3. In 1961 a removable canopy was placed over the west window without landlord's consent. We do not believe this constitutes an improvement or remodeling within the terms of the lease. It can be removed without damage to the premises.

4. In 1962 tenant placed a windbreak around the west door. It was attached to the house but was removable without damage. This was not an improvement or remodeling which required written consent.

5. Tenant brought 3 small buildings on to the premises. One was brought on when possession was taken under the lease, one was added in 1962, and another added in 1963. Two are on skids and the third is easily moved. They are all used in connection with the restaurant and are not additional improvements or remodeling. There is no clause in the lease which prohibits tenant from bringing this type of building on the leased premises.

6. Landlord claims he was required to dig a new well because the dishwasher used more water than anticipated. The well was dug in August 1964 and was used by both landlord and tenant. Landlord agreed to furnish tenant with water for $10 per month. No complaint was made when the dishwasher was installed and it should have been within the contemplation of the parties that a successful business would consume more water and require modern equipment.

II. Landlord claims tenant violated the terms of the lease by failing to submit a suitable liability insurance policy to him for approval every year.
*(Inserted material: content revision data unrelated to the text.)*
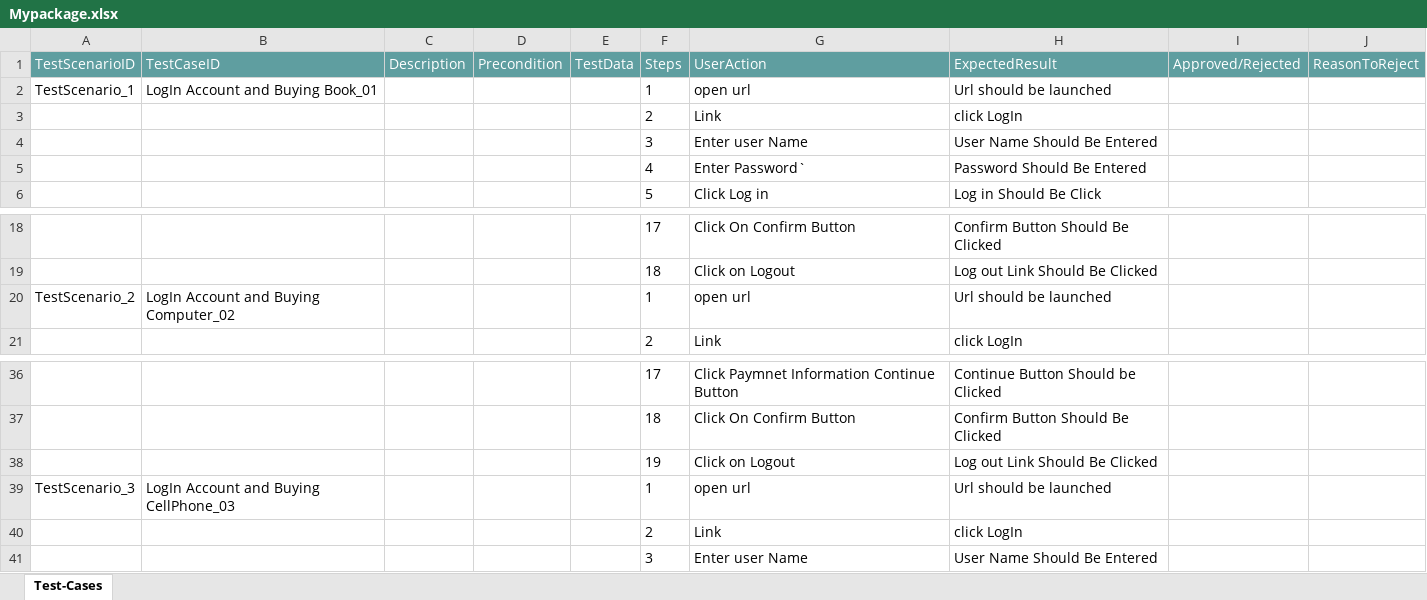
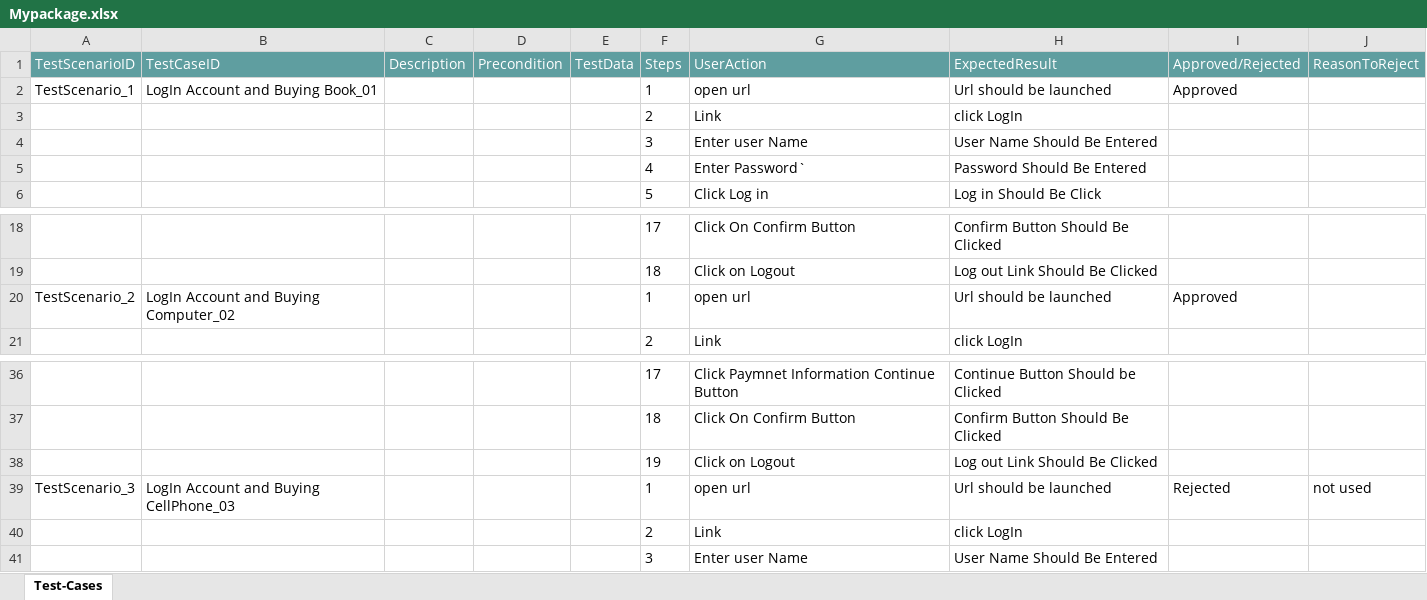
Before and after one commit to ShaikMohamedIrfan/SnapDummyDashboard, an Excel workbook: Mypackage.xlsx, sheet Test-Cases, drawn as a sheet; only a part is shown, gaps mark what is left out; values as stored, in another font and other column widths than the file's, no borders; table styles not drawn; the diff names each change by its address in the sheet, - before the commit and + after, or states it on an @@ line.

Commit message:
Add files via upload

```diff
--- a/Mypackage.xlsx (sheet Test-Cases)
+++ b/Mypackage.xlsx (sheet Test-Cases)
-I2 (Approved/Rejected): (empty)
+I2 (Approved/Rejected): Approved
-I20 (Approved/Rejected): (empty)
+I20 (Approved/Rejected): Approved
-I39 (Approved/Rejected): (empty)
+I39 (Approved/Rejected): Rejected
-J39 (ReasonToReject): (empty)
+J39 (ReasonToReject): not used
```
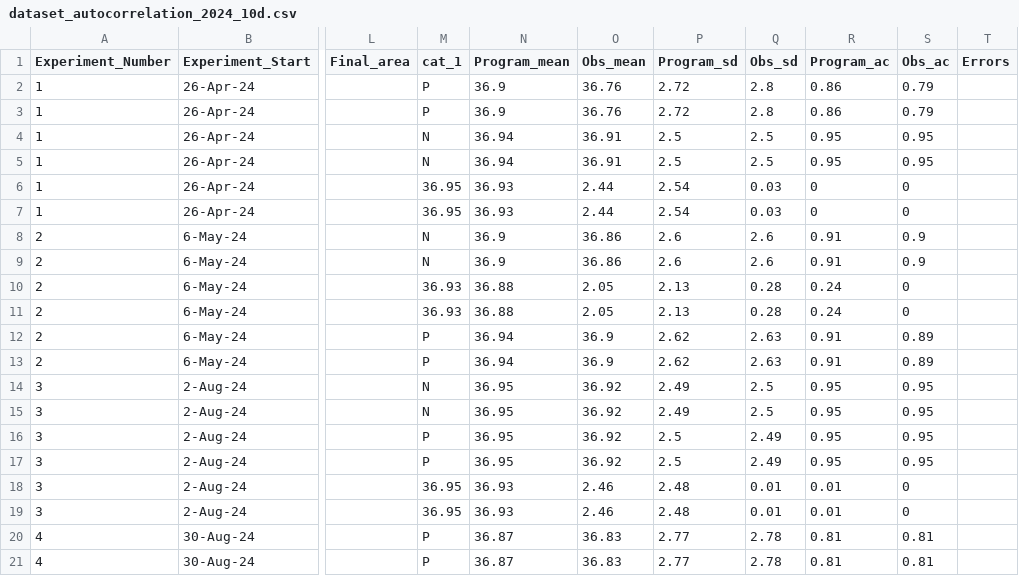
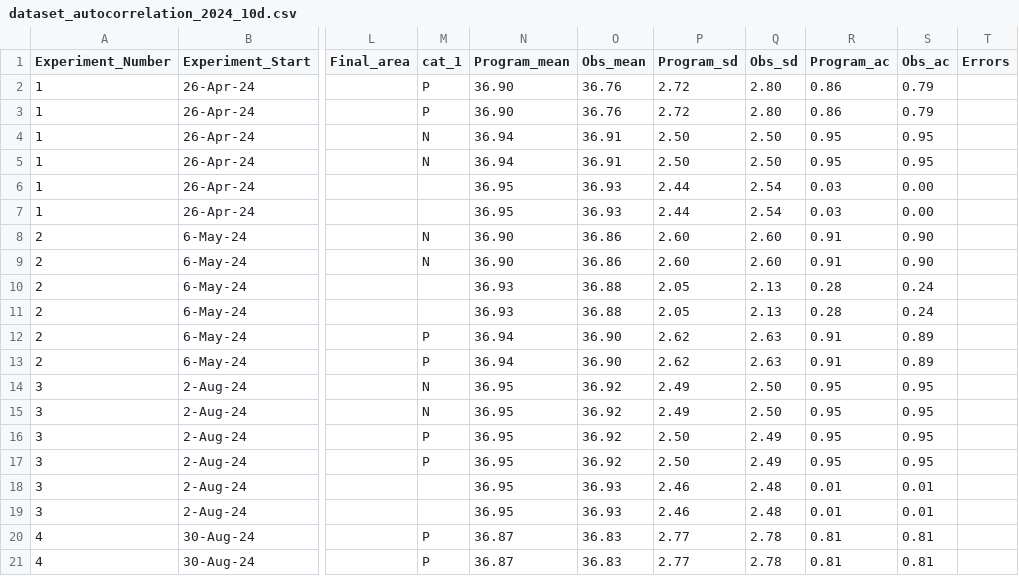
Before and after one commit to Cuddington-Lab/thermal-experiments, a CSV file: dataset_autocorrelation_2024_10d.csv, drawn as a sheet; only a part is shown, gaps mark what is left out; the diff covers the shown part only; the diff names each change by its address in the sheet, - before the commit and + after, or states it on an @@ line.

Commit message:
Add files via upload

```diff
--- a/dataset_autocorrelation_2024_10d.csv
+++ b/dataset_autocorrelation_2024_10d.csv
-N2:N3 (Program_mean): 36.9
+N2:N3 (Program_mean): 36.90
-Q2:Q3 (Obs_sd): 2.8
+Q2:Q3 (Obs_sd): 2.80
-P4:P5 (Program_sd): 2.5
+P4:P5 (Program_sd): 2.50
-Q4:Q5 (Obs_sd): 2.5
+Q4:Q5 (Obs_sd): 2.50
-M6:M7 (cat_1): 36.95
+M6:M7 (cat_1): (empty)
-N6:N7 (Program_mean): 36.93
+N6:N7 (Program_mean): 36.95
-O6:O7 (Obs_mean): 2.44
+O6:O7 (Obs_mean): 36.93
-P6:P7 (Program_sd): 2.54
+P6:P7 (Program_sd): 2.44
-Q6:Q7 (Obs_sd): 0.03
+Q6:Q7 (Obs_sd): 2.54
-R6:R7 (Program_ac): 0
+R6:R7 (Program_ac): 0.03
-S6:S7 (Obs_ac): 0
+S6:S7 (Obs_ac): 0.00
-N8:N9 (Program_mean): 36.9
+N8:N9 (Program_mean): 36.90
-P8:P9 (Program_sd): 2.6
+P8:P9 (Program_sd): 2.60
-Q8:Q9 (Obs_sd): 2.6
+Q8:Q9 (Obs_sd): 2.60
-S8:S9 (Obs_ac): 0.9
+S8:S9 (Obs_ac): 0.90
-M10:M11 (cat_1): 36.93
+M10:M11 (cat_1): (empty)
-N10:N11 (Program_mean): 36.88
+N10:N11 (Program_mean): 36.93
-O10:O11 (Obs_mean): 2.05
+O10:O11 (Obs_mean): 36.88
-P10:P11 (Program_sd): 2.13
+P10:P11 (Program_sd): 2.05
-Q10:Q11 (Obs_sd): 0.28
+Q10:Q11 (Obs_sd): 2.13
-R10:R11 (Program_ac): 0.24
+R10:R11 (Program_ac): 0.28
-S10:S11 (Obs_ac): 0
+S10:S11 (Obs_ac): 0.24
-O12:O13 (Obs_mean): 36.9
+O12:O13 (Obs_mean): 36.90
-Q14:Q15 (Obs_sd): 2.5
+Q14:Q15 (Obs_sd): 2.50
-P16:P17 (Program_sd): 2.5
+P16:P17 (Program_sd): 2.50
-M18:M19 (cat_1): 36.95
+M18:M19 (cat_1): (empty)
-N18:N19 (Program_mean): 36.93
+N18:N19 (Program_mean): 36.95
-O18:O19 (Obs_mean): 2.46
+O18:O19 (Obs_mean): 36.93
-P18:P19 (Program_sd): 2.48
+P18:P19 (Program_sd): 2.46
-Q18:Q19 (Obs_sd): 0.01
+Q18:Q19 (Obs_sd): 2.48
-S18:S19 (Obs_ac): 0
+S18:S19 (Obs_ac): 0.01
```
Also changed, not shown: 12 edited cells elsewhere in this file.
None was presented until landlord requested it in December 1962. It was changed to protect landlord as owner of the building and then was accepted by him. It has not been submitted to him since, nor has it been requested. Evidence shows this policy has been renewed in subsequent years as required by the lease. Having been approved once, it was not necessary to resubmit it every year. If satisfactory insurance is in force, failure to submit it for inspection is such a minor matter, it would not justify forfeiture.

III. Landlord claims the acts discussed in division I are material alterations of the premises and constitute waste. It is true that the committing of waste on leased premises will work a forfeiture. Verlinden v. Godberson, 238 Iowa 161, 165, 25 N.W.2d 347. However the evidence here fails to show any waste. The acts complained of made no changes in the basic structure and all property can be removed easily at the end of the lease without damage to the building. It is possible that the removal and replacement of a furnace might constitute waste, but there is no evidence presented here which would justify a finding of waste in this instance.

IV. "It is a familiar saying that equity abhors a forfeiture. Kilpatrick v. Smith, 236 Iowa 584, 593, 19 N.W.2d 699, 703 (`* * * forfeitures are not favorites of either law or equity, and when they are enforced those claiming them should show that the equities are clearly on their side'.)" Roshek Realty Company v. Roshek Brothers Company, 249 Iowa 349, 358, 87 N.W.2d 8, 13.

Here the equities do not appear to be with landlord. He was in the restaurant almost every day. He knew the tenant was doing the things of which he now complains and made no objection. In fact, it was almost a year after the last act complained of had been completed before this action was started. He had accepted his rent regularly. There was no expense to landlord other than the cost of the well. It would seem he did not consider these matters breaches of the lease until he became *554 involved in a lawsuit with tenant for breach of the terms of the lease on his part.

We believe the decision of the trial court was right.

Affirmed.

All Justices concur.